“But had we chosen to entertain the merits it would per force have been without the benefit of legal argument on behalf of the respondents- much to the prejudice of the respondents.
“We view that conduct as most reprehensible and unbecoming of officers of this court whose duty it is to be helpful to the court and not to be obstructionist, however attractive a client might find that.
“Lawyers have the duty to act dispassionately and not to become a mouthpiece for clients.”
The Justices Damaseb and Musonda said It would be most desirable for the Apex court to determine the merits of a matter if, for example, there was the potential for monumental disputes of fact arising.
“The possibility of disputes of fact arising was foreseen by the appellants as I already demonstrated.
“A cursory glance at the replying affidavit shows that almost every factual averment made by the applicants is placed in dispute and such matters as the membership of the professor in the party is denied and alleged to have been obtained fraudulently.
“Absence of proof of the actual text of the constitution of ABC from which the court itself draws its own inferences through interpreting it, it would be most undesirable for this court to determine the merits of the matter.

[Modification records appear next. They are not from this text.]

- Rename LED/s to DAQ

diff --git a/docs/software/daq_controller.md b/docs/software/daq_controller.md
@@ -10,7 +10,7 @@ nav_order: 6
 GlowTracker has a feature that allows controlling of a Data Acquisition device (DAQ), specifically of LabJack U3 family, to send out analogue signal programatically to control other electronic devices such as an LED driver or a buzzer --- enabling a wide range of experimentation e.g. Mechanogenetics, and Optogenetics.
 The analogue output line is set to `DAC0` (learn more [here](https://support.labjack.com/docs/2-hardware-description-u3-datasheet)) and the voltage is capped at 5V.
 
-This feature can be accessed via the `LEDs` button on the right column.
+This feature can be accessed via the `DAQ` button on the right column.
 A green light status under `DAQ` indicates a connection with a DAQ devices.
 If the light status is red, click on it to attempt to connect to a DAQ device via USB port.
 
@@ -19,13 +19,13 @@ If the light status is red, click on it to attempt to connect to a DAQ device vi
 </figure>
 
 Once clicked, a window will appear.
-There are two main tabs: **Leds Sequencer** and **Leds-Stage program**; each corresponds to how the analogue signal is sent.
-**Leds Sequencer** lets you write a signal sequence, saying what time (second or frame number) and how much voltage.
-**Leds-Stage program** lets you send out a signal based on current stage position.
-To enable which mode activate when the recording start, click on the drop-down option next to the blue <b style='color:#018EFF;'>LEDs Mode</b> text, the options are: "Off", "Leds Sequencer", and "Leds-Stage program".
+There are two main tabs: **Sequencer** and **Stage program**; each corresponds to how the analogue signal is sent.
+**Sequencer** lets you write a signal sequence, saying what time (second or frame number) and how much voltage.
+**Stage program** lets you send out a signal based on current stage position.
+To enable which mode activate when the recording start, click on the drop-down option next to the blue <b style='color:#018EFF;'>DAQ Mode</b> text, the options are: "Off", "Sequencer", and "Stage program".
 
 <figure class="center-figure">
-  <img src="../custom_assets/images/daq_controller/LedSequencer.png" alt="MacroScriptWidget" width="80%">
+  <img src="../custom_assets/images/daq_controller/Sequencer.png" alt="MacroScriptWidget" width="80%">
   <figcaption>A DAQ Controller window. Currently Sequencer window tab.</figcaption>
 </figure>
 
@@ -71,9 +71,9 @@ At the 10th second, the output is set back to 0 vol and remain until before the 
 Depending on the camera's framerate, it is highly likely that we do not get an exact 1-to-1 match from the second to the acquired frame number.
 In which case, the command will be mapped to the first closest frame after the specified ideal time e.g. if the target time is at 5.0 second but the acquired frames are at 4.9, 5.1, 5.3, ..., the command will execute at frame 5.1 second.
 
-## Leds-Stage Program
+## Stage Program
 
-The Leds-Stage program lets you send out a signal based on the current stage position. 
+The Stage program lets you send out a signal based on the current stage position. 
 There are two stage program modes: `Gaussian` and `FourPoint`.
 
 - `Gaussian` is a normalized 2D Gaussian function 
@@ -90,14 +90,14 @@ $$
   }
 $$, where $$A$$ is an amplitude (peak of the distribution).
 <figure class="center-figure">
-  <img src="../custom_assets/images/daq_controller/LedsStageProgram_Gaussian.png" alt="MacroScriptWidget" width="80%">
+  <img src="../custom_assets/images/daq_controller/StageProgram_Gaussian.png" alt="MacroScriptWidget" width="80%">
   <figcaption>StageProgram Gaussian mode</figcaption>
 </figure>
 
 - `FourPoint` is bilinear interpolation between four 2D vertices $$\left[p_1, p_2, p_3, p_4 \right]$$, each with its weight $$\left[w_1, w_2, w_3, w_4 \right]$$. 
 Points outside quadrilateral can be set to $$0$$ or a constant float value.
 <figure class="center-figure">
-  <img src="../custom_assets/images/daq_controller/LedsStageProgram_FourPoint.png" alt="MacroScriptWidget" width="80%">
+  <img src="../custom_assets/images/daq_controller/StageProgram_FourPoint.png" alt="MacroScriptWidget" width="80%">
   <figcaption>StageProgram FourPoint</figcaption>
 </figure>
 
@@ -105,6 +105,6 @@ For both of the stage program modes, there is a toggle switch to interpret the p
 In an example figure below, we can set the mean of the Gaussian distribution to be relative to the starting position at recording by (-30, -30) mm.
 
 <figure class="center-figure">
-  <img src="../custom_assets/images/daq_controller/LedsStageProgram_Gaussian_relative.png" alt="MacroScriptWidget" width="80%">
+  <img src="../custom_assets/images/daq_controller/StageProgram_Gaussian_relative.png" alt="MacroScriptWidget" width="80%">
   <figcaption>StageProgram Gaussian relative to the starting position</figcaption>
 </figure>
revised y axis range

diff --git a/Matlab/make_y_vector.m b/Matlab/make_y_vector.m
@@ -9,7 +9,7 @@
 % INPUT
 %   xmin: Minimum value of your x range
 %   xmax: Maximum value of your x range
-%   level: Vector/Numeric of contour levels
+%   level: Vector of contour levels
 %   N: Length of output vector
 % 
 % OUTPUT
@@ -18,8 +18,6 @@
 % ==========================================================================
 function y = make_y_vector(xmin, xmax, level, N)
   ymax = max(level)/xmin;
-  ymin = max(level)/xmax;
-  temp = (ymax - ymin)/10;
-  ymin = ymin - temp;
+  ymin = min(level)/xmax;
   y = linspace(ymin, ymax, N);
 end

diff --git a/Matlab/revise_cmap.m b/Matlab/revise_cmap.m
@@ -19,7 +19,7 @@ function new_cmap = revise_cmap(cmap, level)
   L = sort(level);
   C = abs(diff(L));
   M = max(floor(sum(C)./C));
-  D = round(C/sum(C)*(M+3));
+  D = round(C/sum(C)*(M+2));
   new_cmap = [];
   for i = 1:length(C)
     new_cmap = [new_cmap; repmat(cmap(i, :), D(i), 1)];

“After all, interpretation of legal documents and instruments is a matter of law and not of fact and therefore evidence seeking to assign meaning to clauses in a document is not permissible.
“Since the court is to interpret the document in its entirety, its absence in the record renders any interpretation of the various provisions only referred to on affidavit very undesirable and unsafe.
“The constitution could be produced through discovery at the request of the parties or at the instance of the Court.
That can only be done in the High Court”.
The Justices Damaseb and Musonda further concluded that the proper course is to “remit the matter to the high court to determine the merits”.
“Altogether we had allowed the appellants to place on record that they wished the court to consider the merits if, after due consideration, it considered that course warranted, we have come to the conclusion that the present is not an appropriate case to do so,” said the justices Damaseb and Musonda.
Moreover they continue that it must be mentioned that part of the relief sought is halting of the elective conference pending the finalisation of the case.
“If the High Court, which has a discretion in the matter, feels that such an order is appropriate in the light of the progress or lack of it in the finalisation of the hearing, it could grant such relief if the circumstances justify it.
“This court cannot assume the role of the High Court.
“Upon remittal of the matter, the danger inherent in possible frustration of the Court proceedings to gain advantage in view of the impending elective national conference is not lost on this court.
“That danger cuts both ways.
“Those who want it to be halted might think it is an opportune moment to drag their feet to strengthen the case for the halting of the conference; while those who want the conference to proceed without the case being finalised might similarly drag their feet.
“The high Court should be alive to that danger both in its conduct of the hearing and in the exercise of its discretion relative to prayer 2 (g) of the notice of motion,” said the justices Damaseb and Musonda.